The Plate Carrier (PC) improves the load bearing capabilities of the scalable plate carrier, integrates primary components among the improved modular tactical vest, and contours the product for comfort and wear.
The modified commercial Backpack Subsystem (UM21) contains a backpack, patrol pack, and butt pack. The backpacks state-of-the-art internal frame affords a stable platform sufficient to carry 120 lbs. effectively. The backpack transfers load efficiently from the shoulders to the waist and provides adjustments to fit the 5th - 95th percentile male SOF operator. The butt pack attaches to ELCS or the backpack; the patrol pack attaches to the backpack, and is compatible with the other SPEAR BALCS components.
In 1963 Natick Laboratories developed a tropical rucksack for the Army of the Republic of Vietnam (ARVN).
Military specification MIL-R-43323 covers one type of rifle butt pocket with strap used with field packs.
The lightweight rucksack with aluminum frame was developed by Natick Laboratories for cold weather and mountain use as an initial effort to develop lightweight load-carrylng equipment in 1961. It weighed 3 pounds (1.4 kg) as compared to the 7.5 pound (3.4 kg) cotton rucksack with steel frame which it replaced.

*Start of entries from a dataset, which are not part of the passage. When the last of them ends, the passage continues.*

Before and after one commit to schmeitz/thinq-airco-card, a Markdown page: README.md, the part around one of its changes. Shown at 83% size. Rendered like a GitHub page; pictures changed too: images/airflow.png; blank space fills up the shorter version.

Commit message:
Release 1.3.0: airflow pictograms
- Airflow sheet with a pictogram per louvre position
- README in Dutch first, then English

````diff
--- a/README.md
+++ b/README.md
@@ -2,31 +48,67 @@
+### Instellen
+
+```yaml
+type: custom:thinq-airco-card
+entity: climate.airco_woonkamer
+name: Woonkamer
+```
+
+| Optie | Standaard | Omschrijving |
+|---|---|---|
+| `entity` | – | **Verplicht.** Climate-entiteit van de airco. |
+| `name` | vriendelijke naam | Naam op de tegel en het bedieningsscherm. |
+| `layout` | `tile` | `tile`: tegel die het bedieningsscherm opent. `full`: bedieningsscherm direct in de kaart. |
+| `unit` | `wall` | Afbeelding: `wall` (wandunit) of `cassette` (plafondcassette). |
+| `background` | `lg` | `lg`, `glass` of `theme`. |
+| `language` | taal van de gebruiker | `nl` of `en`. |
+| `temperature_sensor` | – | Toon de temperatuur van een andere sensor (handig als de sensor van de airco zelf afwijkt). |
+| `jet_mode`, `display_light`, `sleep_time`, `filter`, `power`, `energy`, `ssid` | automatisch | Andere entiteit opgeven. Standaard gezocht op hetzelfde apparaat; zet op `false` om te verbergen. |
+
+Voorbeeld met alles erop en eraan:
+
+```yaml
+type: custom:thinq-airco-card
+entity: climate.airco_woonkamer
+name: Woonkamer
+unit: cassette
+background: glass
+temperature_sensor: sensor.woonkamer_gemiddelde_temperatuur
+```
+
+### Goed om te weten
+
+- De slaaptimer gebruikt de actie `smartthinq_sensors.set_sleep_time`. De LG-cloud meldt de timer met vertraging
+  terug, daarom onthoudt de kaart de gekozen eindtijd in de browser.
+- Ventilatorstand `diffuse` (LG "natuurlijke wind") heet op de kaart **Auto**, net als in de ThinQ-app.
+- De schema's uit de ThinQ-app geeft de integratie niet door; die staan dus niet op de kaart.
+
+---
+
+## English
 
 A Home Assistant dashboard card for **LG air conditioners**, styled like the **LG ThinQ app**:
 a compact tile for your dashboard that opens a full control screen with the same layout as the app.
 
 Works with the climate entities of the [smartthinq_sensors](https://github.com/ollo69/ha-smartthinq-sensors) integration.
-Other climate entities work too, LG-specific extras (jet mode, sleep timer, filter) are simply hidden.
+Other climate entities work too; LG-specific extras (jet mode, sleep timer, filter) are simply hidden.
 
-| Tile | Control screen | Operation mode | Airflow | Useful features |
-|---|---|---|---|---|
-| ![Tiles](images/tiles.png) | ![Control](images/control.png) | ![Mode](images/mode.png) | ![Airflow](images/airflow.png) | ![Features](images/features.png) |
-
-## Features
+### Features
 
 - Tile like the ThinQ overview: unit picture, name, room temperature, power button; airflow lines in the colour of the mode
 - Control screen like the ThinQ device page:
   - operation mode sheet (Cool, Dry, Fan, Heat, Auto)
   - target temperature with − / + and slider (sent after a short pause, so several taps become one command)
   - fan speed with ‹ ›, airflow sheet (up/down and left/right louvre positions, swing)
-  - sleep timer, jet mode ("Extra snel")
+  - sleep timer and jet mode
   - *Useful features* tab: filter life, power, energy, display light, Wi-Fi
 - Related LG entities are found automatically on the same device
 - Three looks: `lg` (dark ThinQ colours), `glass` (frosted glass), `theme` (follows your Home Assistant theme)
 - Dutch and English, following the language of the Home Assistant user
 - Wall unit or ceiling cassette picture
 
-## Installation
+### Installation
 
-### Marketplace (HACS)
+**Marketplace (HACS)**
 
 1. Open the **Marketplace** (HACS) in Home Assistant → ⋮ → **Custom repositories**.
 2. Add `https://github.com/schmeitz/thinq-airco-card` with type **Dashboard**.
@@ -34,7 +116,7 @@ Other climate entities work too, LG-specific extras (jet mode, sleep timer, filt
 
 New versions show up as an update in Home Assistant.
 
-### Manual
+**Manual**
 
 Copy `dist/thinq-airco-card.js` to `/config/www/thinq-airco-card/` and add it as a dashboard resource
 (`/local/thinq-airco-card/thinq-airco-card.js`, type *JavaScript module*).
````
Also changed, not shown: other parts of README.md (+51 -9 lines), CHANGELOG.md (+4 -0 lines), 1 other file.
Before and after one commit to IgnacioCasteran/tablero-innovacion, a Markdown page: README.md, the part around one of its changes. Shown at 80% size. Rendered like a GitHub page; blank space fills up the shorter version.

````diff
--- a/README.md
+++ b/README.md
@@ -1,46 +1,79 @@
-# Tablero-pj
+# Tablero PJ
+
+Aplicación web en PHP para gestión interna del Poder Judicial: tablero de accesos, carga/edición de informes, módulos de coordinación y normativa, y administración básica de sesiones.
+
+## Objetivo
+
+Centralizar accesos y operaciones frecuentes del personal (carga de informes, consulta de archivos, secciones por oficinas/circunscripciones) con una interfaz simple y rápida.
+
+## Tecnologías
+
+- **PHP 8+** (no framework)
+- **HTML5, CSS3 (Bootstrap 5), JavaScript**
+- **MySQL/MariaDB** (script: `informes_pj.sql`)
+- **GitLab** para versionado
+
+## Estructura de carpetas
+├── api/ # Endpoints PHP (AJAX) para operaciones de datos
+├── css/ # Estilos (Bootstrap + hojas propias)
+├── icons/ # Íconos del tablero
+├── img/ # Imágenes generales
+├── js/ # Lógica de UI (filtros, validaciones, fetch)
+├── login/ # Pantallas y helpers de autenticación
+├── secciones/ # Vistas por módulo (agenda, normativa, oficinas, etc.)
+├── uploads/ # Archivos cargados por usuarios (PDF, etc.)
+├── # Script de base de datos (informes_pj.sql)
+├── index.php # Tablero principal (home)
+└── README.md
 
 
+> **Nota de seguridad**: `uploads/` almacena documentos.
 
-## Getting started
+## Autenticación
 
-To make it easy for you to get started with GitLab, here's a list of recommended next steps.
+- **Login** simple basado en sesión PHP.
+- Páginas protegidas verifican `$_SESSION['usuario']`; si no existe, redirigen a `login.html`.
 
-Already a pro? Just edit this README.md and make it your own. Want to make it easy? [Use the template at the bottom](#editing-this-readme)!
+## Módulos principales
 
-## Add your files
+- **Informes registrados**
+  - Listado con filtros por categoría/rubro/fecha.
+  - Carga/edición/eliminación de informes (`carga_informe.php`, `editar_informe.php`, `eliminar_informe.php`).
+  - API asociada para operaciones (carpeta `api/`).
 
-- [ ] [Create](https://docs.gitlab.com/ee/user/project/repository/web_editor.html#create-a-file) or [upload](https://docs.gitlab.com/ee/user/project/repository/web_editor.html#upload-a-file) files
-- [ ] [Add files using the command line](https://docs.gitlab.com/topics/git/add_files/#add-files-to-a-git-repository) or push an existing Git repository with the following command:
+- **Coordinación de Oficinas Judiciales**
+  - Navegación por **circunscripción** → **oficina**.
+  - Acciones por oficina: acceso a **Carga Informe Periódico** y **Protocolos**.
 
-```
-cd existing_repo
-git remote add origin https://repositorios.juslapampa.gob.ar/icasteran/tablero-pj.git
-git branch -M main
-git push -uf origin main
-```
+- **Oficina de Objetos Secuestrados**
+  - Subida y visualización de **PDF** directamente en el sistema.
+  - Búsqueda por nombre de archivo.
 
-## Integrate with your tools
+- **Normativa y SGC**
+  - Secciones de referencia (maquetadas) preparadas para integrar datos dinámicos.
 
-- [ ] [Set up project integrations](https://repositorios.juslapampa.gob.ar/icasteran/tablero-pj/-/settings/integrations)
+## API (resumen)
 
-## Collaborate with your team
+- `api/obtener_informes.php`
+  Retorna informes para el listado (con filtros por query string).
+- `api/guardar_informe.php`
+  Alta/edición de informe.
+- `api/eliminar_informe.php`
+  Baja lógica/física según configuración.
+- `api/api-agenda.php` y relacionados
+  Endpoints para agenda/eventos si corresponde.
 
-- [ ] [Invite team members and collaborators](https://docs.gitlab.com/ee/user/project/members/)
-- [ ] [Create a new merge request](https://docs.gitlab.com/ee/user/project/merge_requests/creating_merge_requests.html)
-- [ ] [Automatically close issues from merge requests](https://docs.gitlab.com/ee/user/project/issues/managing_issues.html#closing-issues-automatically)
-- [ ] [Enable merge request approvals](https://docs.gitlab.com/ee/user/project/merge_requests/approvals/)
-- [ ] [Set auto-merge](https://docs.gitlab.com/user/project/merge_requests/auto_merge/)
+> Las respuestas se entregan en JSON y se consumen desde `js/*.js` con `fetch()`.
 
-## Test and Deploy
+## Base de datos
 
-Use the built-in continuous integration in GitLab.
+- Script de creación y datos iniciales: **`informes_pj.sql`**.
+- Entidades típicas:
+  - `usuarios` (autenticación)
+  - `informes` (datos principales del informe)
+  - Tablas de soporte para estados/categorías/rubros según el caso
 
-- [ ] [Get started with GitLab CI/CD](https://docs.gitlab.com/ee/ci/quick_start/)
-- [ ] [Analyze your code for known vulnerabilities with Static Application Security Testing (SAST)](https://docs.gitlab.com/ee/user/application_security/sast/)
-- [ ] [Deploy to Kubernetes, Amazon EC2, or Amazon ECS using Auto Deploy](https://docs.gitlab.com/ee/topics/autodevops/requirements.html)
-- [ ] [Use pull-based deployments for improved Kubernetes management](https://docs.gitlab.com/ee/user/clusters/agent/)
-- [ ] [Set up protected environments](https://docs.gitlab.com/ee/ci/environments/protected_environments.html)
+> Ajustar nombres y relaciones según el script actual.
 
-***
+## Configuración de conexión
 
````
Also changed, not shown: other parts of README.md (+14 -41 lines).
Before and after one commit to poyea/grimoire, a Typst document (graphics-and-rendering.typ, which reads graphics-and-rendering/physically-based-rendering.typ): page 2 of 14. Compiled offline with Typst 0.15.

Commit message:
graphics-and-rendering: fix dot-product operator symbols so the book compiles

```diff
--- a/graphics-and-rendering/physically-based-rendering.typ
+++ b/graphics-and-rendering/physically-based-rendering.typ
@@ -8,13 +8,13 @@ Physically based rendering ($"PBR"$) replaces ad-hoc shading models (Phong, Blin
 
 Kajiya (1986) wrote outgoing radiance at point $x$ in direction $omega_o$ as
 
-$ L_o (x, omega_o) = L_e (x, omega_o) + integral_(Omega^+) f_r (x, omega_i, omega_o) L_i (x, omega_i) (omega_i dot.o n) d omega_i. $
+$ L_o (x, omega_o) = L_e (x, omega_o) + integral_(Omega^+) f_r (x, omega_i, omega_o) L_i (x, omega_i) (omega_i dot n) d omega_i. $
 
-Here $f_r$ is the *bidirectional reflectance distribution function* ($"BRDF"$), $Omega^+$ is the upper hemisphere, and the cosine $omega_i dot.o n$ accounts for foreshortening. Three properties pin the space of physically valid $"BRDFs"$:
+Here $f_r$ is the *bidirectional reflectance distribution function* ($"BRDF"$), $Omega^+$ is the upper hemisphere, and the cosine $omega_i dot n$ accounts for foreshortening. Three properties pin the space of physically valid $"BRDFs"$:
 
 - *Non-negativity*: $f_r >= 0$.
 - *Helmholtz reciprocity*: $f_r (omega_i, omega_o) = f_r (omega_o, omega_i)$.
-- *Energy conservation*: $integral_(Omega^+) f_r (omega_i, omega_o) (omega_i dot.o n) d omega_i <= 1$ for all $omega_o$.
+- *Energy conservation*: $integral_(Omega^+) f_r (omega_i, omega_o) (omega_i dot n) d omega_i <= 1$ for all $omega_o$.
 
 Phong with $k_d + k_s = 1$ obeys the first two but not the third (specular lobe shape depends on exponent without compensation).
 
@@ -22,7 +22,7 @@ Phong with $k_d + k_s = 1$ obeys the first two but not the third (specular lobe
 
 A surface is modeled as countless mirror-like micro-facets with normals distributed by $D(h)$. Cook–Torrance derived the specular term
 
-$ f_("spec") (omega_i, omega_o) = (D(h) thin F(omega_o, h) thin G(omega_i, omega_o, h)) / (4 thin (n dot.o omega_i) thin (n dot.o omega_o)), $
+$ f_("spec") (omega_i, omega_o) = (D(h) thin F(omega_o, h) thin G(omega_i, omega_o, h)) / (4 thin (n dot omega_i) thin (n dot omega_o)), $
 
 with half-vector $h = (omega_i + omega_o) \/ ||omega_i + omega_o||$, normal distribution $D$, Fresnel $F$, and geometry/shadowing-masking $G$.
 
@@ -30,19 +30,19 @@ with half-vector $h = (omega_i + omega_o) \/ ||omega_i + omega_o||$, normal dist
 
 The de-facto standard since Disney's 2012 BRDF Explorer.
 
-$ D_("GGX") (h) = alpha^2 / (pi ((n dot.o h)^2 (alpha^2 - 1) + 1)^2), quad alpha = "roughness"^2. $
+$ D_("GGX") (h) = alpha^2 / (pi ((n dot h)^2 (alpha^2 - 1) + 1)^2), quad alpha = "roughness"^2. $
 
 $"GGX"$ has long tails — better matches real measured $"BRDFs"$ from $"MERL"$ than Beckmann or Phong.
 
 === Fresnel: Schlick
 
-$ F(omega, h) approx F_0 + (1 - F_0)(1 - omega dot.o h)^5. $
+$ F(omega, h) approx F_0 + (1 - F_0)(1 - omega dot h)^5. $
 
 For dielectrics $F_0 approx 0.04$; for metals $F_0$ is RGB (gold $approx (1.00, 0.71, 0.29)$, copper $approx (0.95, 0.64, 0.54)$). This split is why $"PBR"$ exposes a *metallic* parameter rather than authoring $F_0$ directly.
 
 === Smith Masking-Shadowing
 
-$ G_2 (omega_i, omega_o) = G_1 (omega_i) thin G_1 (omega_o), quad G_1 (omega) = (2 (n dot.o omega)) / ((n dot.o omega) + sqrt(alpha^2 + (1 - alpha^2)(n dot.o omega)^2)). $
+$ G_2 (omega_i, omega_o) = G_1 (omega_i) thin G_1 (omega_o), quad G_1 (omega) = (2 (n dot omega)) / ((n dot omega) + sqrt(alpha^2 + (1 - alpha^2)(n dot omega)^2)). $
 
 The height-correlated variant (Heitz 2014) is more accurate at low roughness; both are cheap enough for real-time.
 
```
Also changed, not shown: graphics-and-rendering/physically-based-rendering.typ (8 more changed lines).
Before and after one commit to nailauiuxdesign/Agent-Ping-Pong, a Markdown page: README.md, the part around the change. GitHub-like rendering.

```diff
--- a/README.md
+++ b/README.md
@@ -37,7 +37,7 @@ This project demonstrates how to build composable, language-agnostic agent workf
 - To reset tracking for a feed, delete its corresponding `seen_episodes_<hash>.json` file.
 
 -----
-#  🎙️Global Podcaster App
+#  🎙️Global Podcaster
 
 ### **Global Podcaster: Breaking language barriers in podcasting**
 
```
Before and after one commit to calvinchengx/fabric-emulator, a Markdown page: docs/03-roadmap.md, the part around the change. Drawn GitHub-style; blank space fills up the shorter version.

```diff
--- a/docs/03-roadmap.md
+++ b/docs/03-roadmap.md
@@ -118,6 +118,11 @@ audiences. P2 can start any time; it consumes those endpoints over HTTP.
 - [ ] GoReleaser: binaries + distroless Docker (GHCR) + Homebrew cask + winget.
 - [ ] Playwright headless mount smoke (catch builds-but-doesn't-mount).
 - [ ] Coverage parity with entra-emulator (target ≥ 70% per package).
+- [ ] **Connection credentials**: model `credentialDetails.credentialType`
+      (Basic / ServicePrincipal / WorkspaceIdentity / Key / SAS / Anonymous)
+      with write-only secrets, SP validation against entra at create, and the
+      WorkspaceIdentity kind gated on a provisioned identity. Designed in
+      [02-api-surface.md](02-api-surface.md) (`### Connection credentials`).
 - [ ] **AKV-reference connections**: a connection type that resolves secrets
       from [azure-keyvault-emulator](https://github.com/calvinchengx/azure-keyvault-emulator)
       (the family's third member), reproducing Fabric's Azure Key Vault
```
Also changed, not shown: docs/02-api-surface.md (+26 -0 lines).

Based principally on the conclusions and recommendations of 'A Study to Reduce the Load of the Infantry Combat Soldier', 1962, and 'A Study to Conserve the Energy of the Combat Infantryman', 1964, a Quantitative Materiel Requirement (QMR), was established in 1965 calling for the development of Lightweight Individual Clothing and Equipment (LINCLOE).
Military specification MIL-F-43356 covers an aluminum frame and cargo support shelf used with the lightweight rucksack.